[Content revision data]
##########

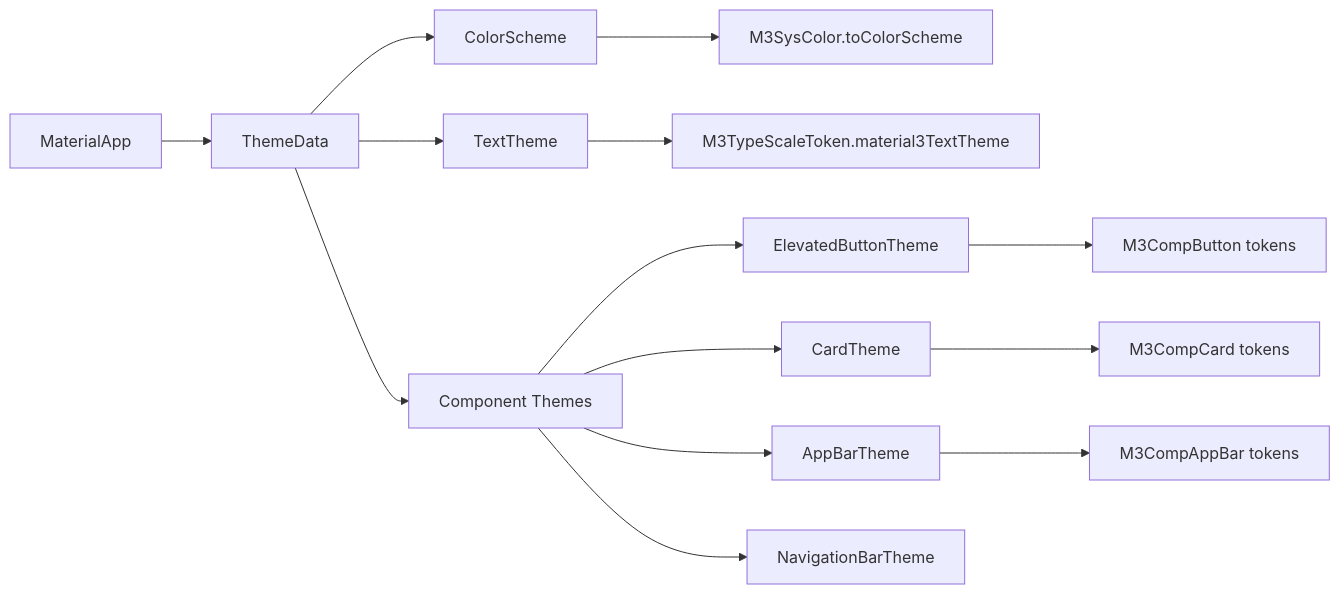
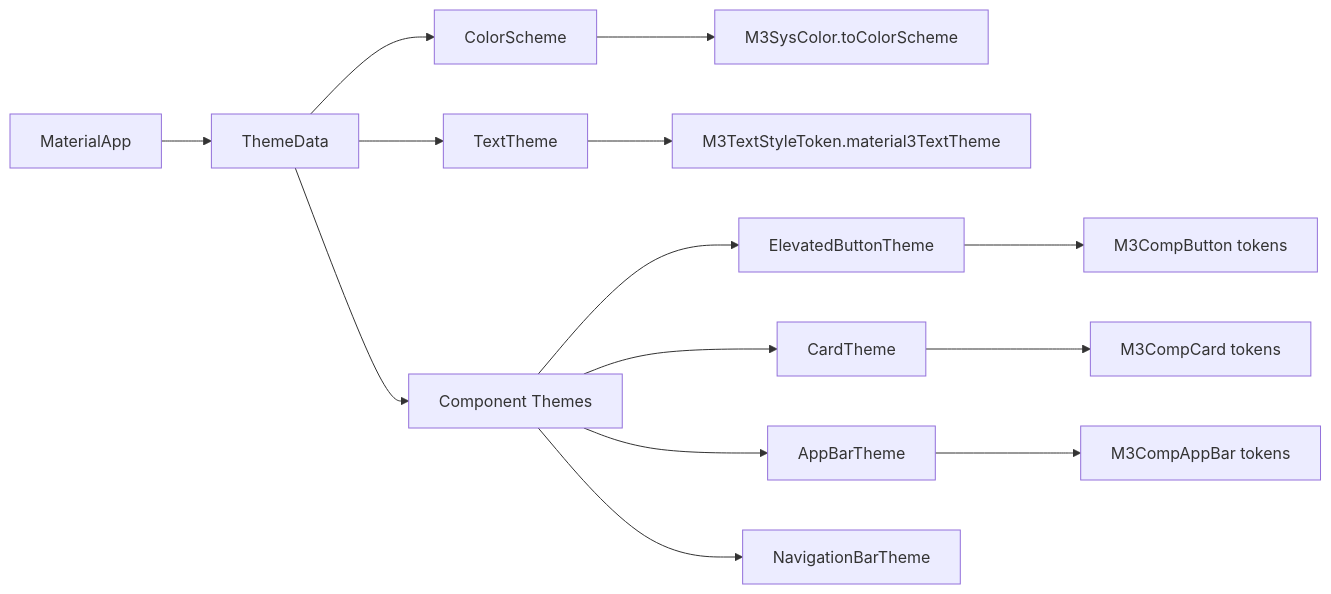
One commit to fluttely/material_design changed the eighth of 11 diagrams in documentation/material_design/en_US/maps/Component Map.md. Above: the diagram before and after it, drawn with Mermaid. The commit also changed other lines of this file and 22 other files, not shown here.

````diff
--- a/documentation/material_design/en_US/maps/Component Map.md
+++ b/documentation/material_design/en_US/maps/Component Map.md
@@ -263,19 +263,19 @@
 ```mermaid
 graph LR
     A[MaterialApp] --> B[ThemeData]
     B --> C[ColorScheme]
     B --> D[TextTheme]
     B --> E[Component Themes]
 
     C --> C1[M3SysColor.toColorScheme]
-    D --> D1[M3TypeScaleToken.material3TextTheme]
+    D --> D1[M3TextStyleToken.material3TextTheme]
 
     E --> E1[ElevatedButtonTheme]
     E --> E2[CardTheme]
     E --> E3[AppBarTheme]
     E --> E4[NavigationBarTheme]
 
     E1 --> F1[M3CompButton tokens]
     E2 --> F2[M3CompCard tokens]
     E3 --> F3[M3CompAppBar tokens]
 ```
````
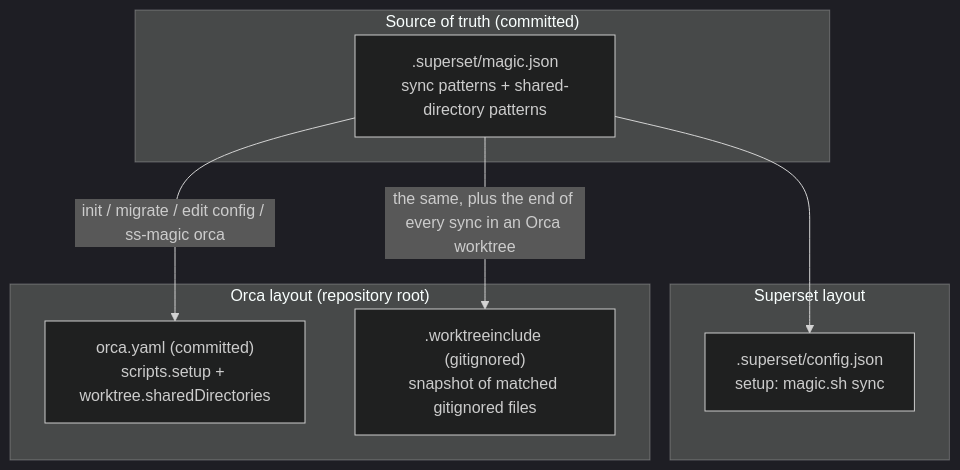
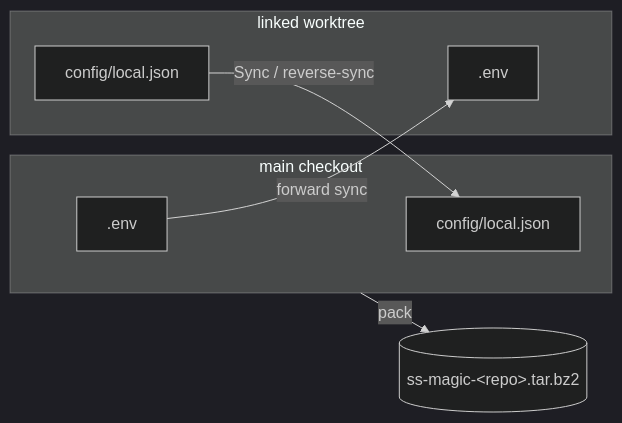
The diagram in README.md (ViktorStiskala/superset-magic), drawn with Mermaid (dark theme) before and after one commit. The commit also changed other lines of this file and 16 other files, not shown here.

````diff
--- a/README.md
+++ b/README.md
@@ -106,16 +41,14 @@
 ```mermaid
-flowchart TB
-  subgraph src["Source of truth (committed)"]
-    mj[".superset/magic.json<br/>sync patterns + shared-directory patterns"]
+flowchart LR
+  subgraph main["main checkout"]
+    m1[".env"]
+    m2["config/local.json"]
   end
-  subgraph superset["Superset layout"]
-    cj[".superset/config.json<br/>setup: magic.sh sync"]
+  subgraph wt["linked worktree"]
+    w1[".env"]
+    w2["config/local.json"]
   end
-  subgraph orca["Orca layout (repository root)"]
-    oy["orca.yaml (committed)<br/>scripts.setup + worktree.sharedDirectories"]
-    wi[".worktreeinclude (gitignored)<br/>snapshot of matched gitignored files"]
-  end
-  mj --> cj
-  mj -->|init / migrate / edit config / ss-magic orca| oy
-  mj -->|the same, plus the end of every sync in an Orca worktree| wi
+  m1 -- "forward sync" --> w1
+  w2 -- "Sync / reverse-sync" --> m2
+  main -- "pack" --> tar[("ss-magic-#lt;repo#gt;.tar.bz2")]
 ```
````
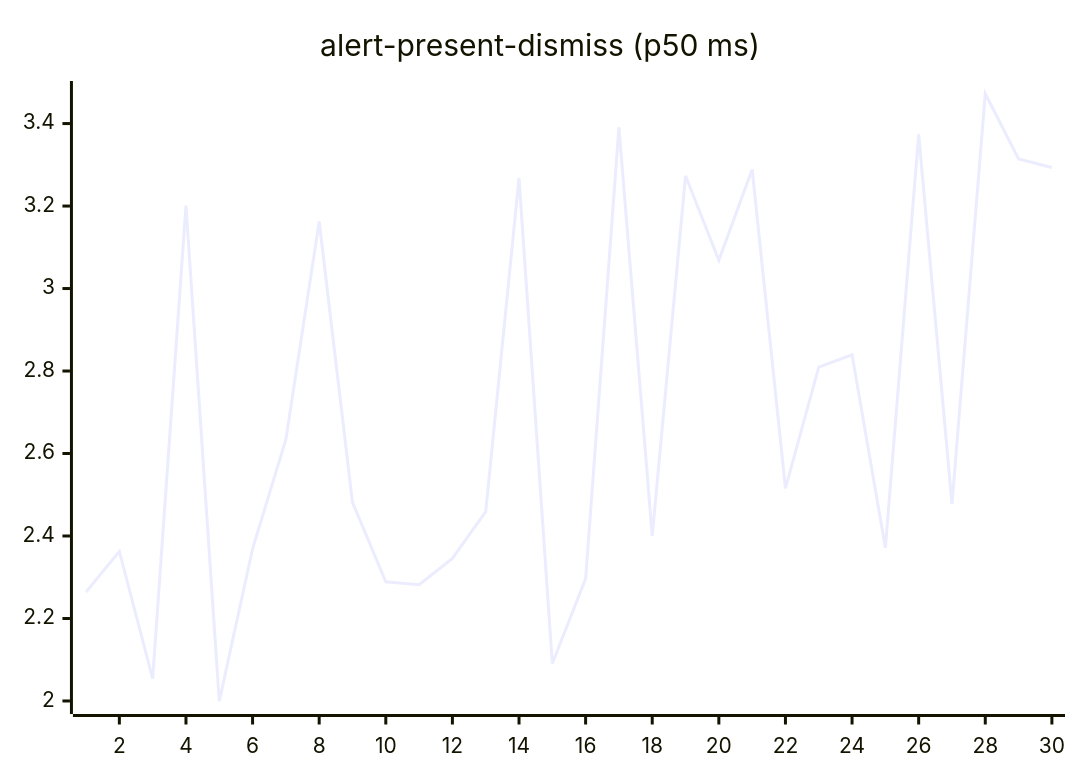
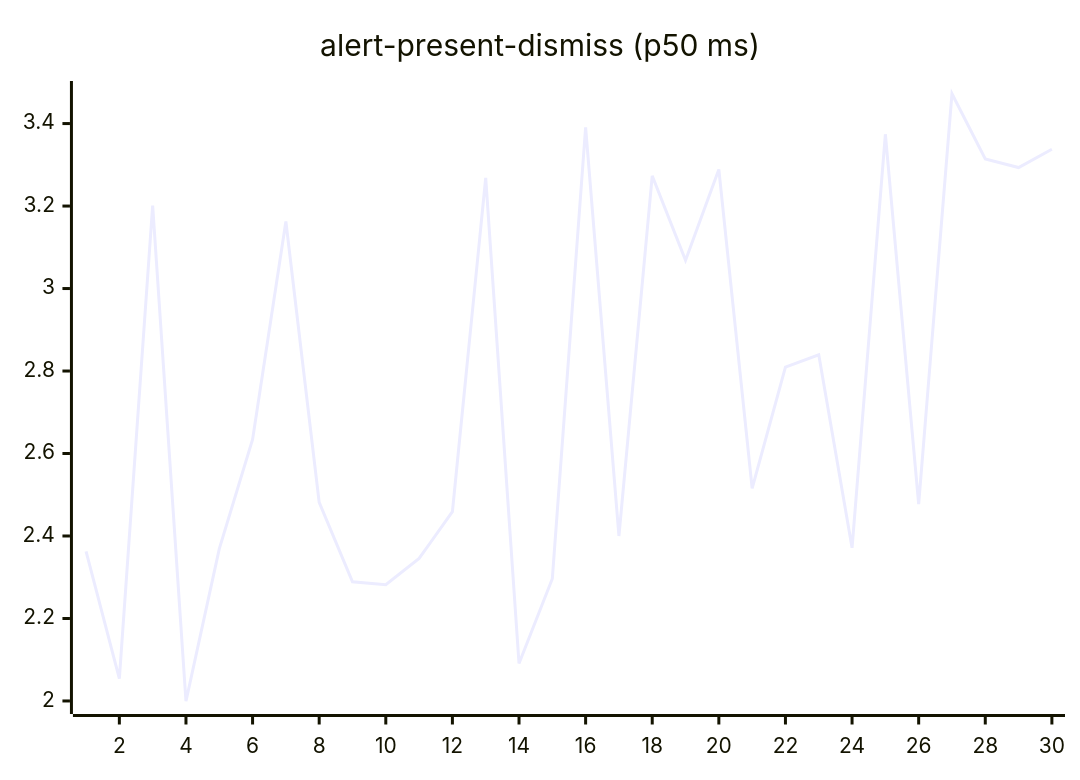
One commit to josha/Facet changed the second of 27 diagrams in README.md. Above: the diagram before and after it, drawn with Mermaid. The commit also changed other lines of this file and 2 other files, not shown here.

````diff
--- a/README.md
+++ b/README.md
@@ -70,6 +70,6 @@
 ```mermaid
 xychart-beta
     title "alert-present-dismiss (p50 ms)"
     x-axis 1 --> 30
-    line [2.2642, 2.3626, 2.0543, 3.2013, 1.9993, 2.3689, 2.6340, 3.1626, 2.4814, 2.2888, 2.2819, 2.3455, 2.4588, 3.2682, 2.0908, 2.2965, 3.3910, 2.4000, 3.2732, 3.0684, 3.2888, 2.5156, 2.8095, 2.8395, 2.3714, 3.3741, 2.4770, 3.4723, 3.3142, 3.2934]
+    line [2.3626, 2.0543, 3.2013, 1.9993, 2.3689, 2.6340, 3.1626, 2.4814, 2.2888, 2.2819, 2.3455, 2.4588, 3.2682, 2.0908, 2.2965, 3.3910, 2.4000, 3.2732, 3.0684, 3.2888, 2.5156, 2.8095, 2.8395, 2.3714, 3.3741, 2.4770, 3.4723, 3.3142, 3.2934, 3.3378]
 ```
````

##########

Without including any pictures, repeat the records above exactly.

One commit to fluttely/material_design changed the eighth of 11 diagrams in documentation/material_design/en_US/maps/Component Map.md. Above: the diagram before and after it, drawn with Mermaid. The commit also changed other lines of this file and 22 other files, not shown here.

````diff
--- a/documentation/material_design/en_US/maps/Component Map.md
+++ b/documentation/material_design/en_US/maps/Component Map.md
@@ -263,19 +263,19 @@
 ```mermaid
 graph LR
     A[MaterialApp] --> B[ThemeData]
     B --> C[ColorScheme]
     B --> D[TextTheme]
     B --> E[Component Themes]
 
     C --> C1[M3SysColor.toColorScheme]
-    D --> D1[M3TypeScaleToken.material3TextTheme]
+    D --> D1[M3TextStyleToken.material3TextTheme]
 
     E --> E1[ElevatedButtonTheme]
     E --> E2[CardTheme]
     E --> E3[AppBarTheme]
     E --> E4[NavigationBarTheme]
 
     E1 --> F1[M3CompButton tokens]
     E2 --> F2[M3CompCard tokens]
     E3 --> F3[M3CompAppBar tokens]
 ```
````
The diagram in README.md (ViktorStiskala/superset-magic), drawn with Mermaid (dark theme) before and after one commit. The commit also changed other lines of this file and 16 other files, not shown here.

````diff
--- a/README.md
+++ b/README.md
@@ -106,16 +41,14 @@
 ```mermaid
-flowchart TB
-  subgraph src["Source of truth (committed)"]
-    mj[".superset/magic.json<br/>sync patterns + shared-directory patterns"]
+flowchart LR
+  subgraph main["main checkout"]
+    m1[".env"]
+    m2["config/local.json"]
   end
-  subgraph superset["Superset layout"]
-    cj[".superset/config.json<br/>setup: magic.sh sync"]
+  subgraph wt["linked worktree"]
+    w1[".env"]
+    w2["config/local.json"]
   end
-  subgraph orca["Orca layout (repository root)"]
-    oy["orca.yaml (committed)<br/>scripts.setup + worktree.sharedDirectories"]
-    wi[".worktreeinclude (gitignored)<br/>snapshot of matched gitignored files"]
-  end
-  mj --> cj
-  mj -->|init / migrate / edit config / ss-magic orca| oy
-  mj -->|the same, plus the end of every sync in an Orca worktree| wi
+  m1 -- "forward sync" --> w1
+  w2 -- "Sync / reverse-sync" --> m2
+  main -- "pack" --> tar[("ss-magic-#lt;repo#gt;.tar.bz2")]
 ```
````
One commit to josha/Facet changed the second of 27 diagrams in README.md. Above: the diagram before and after it, drawn with Mermaid. The commit also changed other lines of this file and 2 other files, not shown here.

````diff
--- a/README.md
+++ b/README.md
@@ -70,6 +70,6 @@
 ```mermaid
 xychart-beta
     title "alert-present-dismiss (p50 ms)"
     x-axis 1 --> 30
-    line [2.2642, 2.3626, 2.0543, 3.2013, 1.9993, 2.3689, 2.6340, 3.1626, 2.4814, 2.2888, 2.2819, 2.3455, 2.4588, 3.2682, 2.0908, 2.2965, 3.3910, 2.4000, 3.2732, 3.0684, 3.2888, 2.5156, 2.8095, 2.8395, 2.3714, 3.3741, 2.4770, 3.4723, 3.3142, 3.2934]
+    line [2.3626, 2.0543, 3.2013, 1.9993, 2.3689, 2.6340, 3.1626, 2.4814, 2.2888, 2.2819, 2.3455, 2.4588, 3.2682, 2.0908, 2.2965, 3.3910, 2.4000, 3.2732, 3.0684, 3.2888, 2.5156, 2.8095, 2.8395, 2.3714, 3.3741, 2.4770, 3.4723, 3.3142, 3.2934, 3.3378]
 ```
````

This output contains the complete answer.